Abbie Waite is Events and Communications Manager at Tigers and Bears, the group that operates, among others, Miracle of Science and Middlesex Lounge. The latter has hosted several "Tweet-Ups", impromptu social networking events organized and arranged for and by those on Twitter. "It's exciting for us to be able to interact with customers before they arrive and then extremely beneficial to be able to get any feedback afterward," she says. "Twitter enables us to better serve our customers by providing a way for us to listen to their needs and respond in a way that affirms they're being heard. And, if nothing else, it's fun!"

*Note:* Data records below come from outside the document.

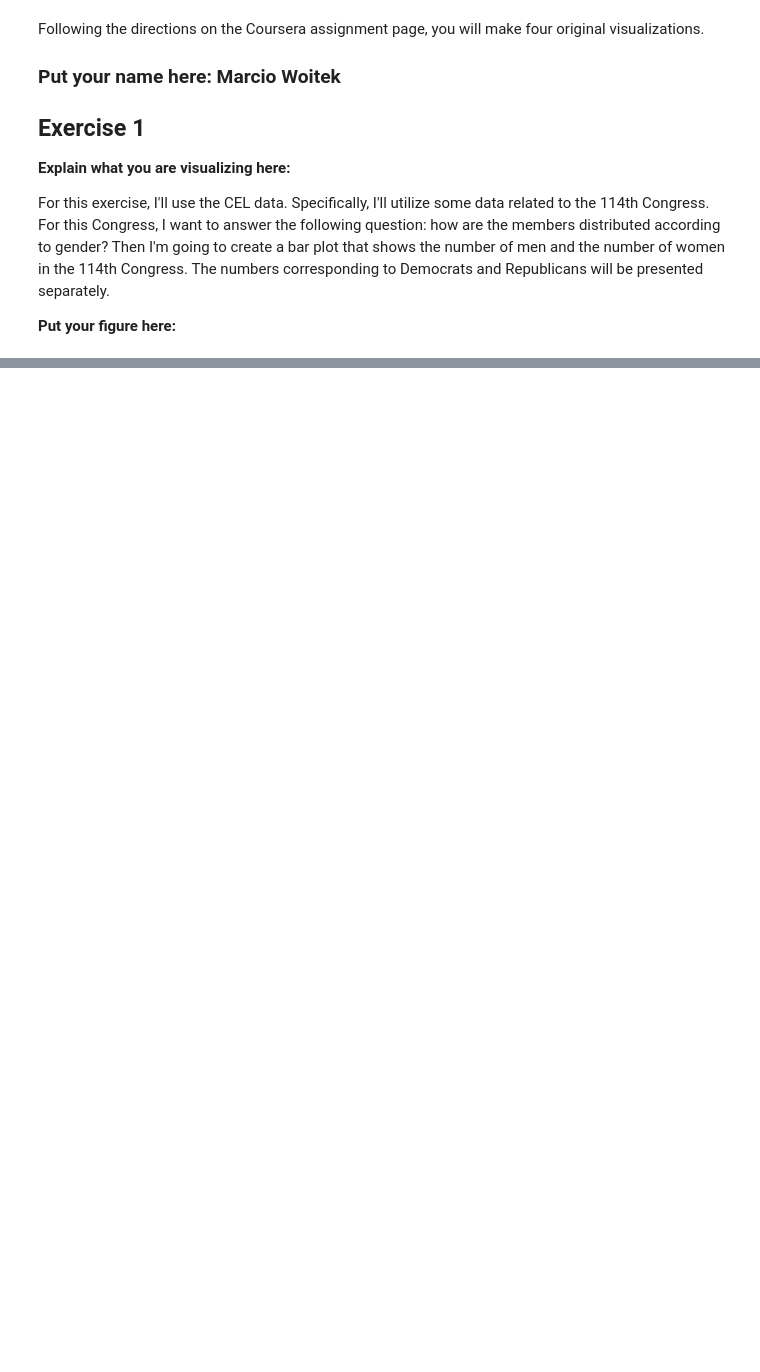
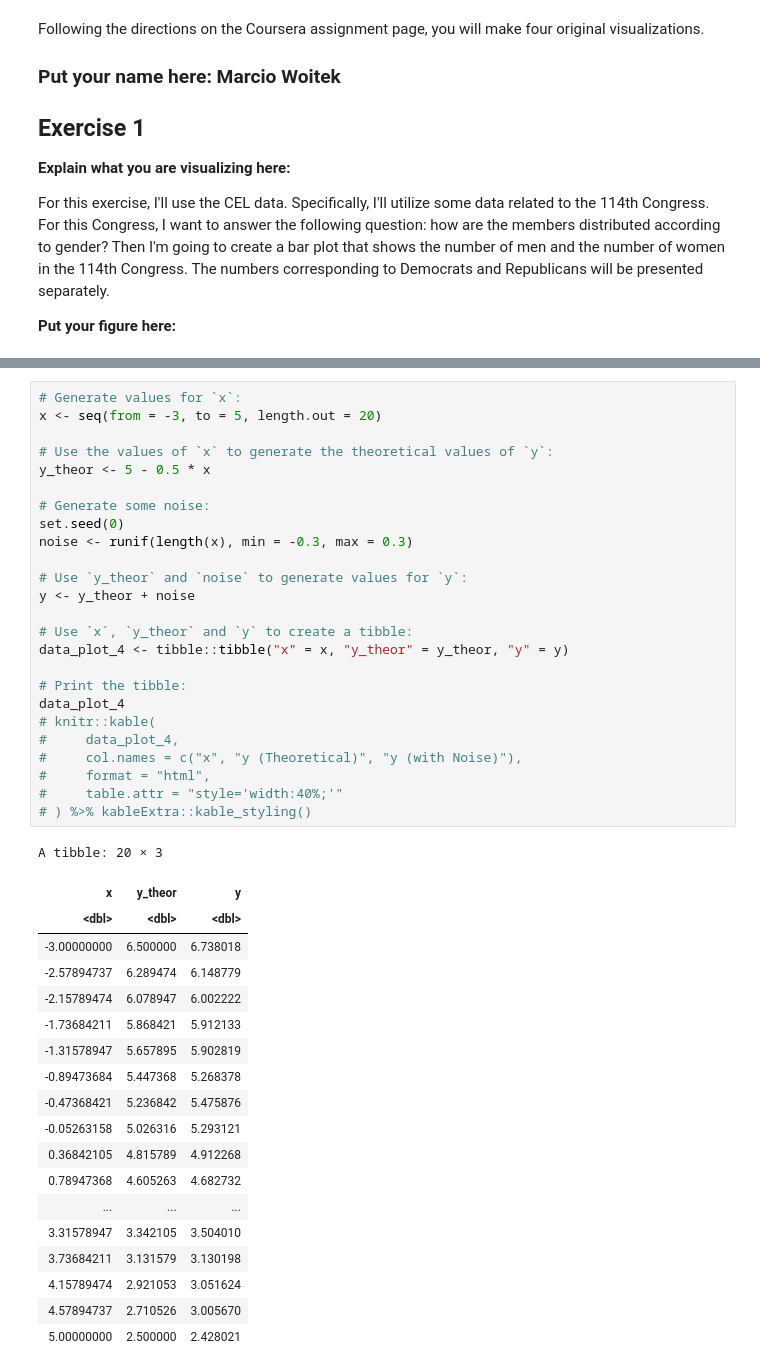
Before and after one commit to mwoitek/r-data-visualization-ggplot2, a Jupyter notebook: assignment_3/week_3_exercise.ipynb, the cells around one changed output, grey strips where cells are left out. Cells and saved outputs as stored; diff of their text form; blank space fills up the shorter version.

```diff
--- a/assignment_3/week_3_exercise.ipynb
+++ b/assignment_3/week_3_exercise.ipynb
@@ -142 +265,46 @@ ggplot(data_plot_2, aes(x = congress, y = dwnom1, fill = Party)) +
+# %%
+# Generate values for `x`:
+x <- seq(from = -3, to = 5, length.out = 20)
+
+# Use the values of `x` to generate the theoretical values of `y`:
+y_theor <- 5 - 0.5 * x
+
+# Generate some noise:
+set.seed(0)
+noise <- runif(length(x), min = -0.3, max = 0.3)
+
+# Use `y_theor` and `noise` to generate values for `y`:
+y <- y_theor + noise
+
+# Use `x`, `y_theor` and `y` to create a tibble:
+data_plot_4 <- tibble::tibble("x" = x, "y_theor" = y_theor, "y" = y)
+
+# Print the tibble:
+data_plot_4
+# knitr::kable(
+#     data_plot_4,
+#     col.names = c("x", "y (Theoretical)", "y (with Noise)"),
+#     format = "html",
+#     table.attr = "style='width:40%;'"
+# ) %>% kableExtra::kable_styling()
+# %% [output]
+A tibble: 20 × 3
+| x | y_theor | y |
+| <dbl> | <dbl> | <dbl> |
+| -3.00000000 | 6.500000 | 6.738018 |
+| -2.57894737 | 6.289474 | 6.148779 |
+| -2.15789474 | 6.078947 | 6.002222 |
+| -1.73684211 | 5.868421 | 5.912133 |
+| -1.31578947 | 5.657895 | 5.902819 |
+| -0.89473684 | 5.447368 | 5.268378 |
+| -0.47368421 | 5.236842 | 5.475876 |
+| -0.05263158 | 5.026316 | 5.293121 |
+| 0.36842105 | 4.815789 | 4.912268 |
+| 0.78947368 | 4.605263 | 4.682732 |
+| ... | ... | ... |
+| 3.31578947 | 3.342105 | 3.504010 |
+| 3.73684211 | 3.131579 | 3.130198 |
+| 4.15789474 | 2.921053 | 3.051624 |
+| 4.57894737 | 2.710526 | 3.005670 |
+| 5.00000000 | 2.500000 | 2.428021 |
 # %% [markdown]
```
Also changed, not shown: parts of 11 cells of this notebook, 3 other files.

Not only restaurants have jumped on the bandwagon. In fact, even large corporations have embraced Twitter as the ideal customer service platform, employing dozens of full-time staff to monitor Twitter searching for key words relative to their product or service. Have a new gadget? Don't understand the features? Post a Tweet and you're quite likely to receive a quick reply. It sure beats calling a toll-free number, navigating the automated menus and then waiting ... and waiting on hold.

Mary Anne Carlson, a Manager at Dalí in Somerville, is attending the workshop looking to expand her social media horizons. "Dalí has been in business over 20 years and built its reputation through word-of-mouth only, no advertising. As many people said at the workshop: social media networking is the new word-of-mouth. I think it's time for Dalí to join that party, make new friends, renew relationships," she says.

Does she feel, however, that Dalí HAS to use social media to stay competitive? "Now that's a tough question," she says. "I want Dalí to start using social media marketing. I think it can be great but do we NEED it? Dalí does have a niche, a loyal customer base and a great reputation. Will our using social media networking contribute to that reputation? Take away from it? Will it increase business, sales, etc., especially on the weeknights? I don't know."

To see some reaction about all this you can follow us on Twitter. @TheBostonFoodie

1 comment:

  1. Great post! We're new to Boston, but we're using social media to bring local foodies together to check out new restaurants! We're hoping to launch our first event in May! If you get a moment, please check out http://MysteryMeet.org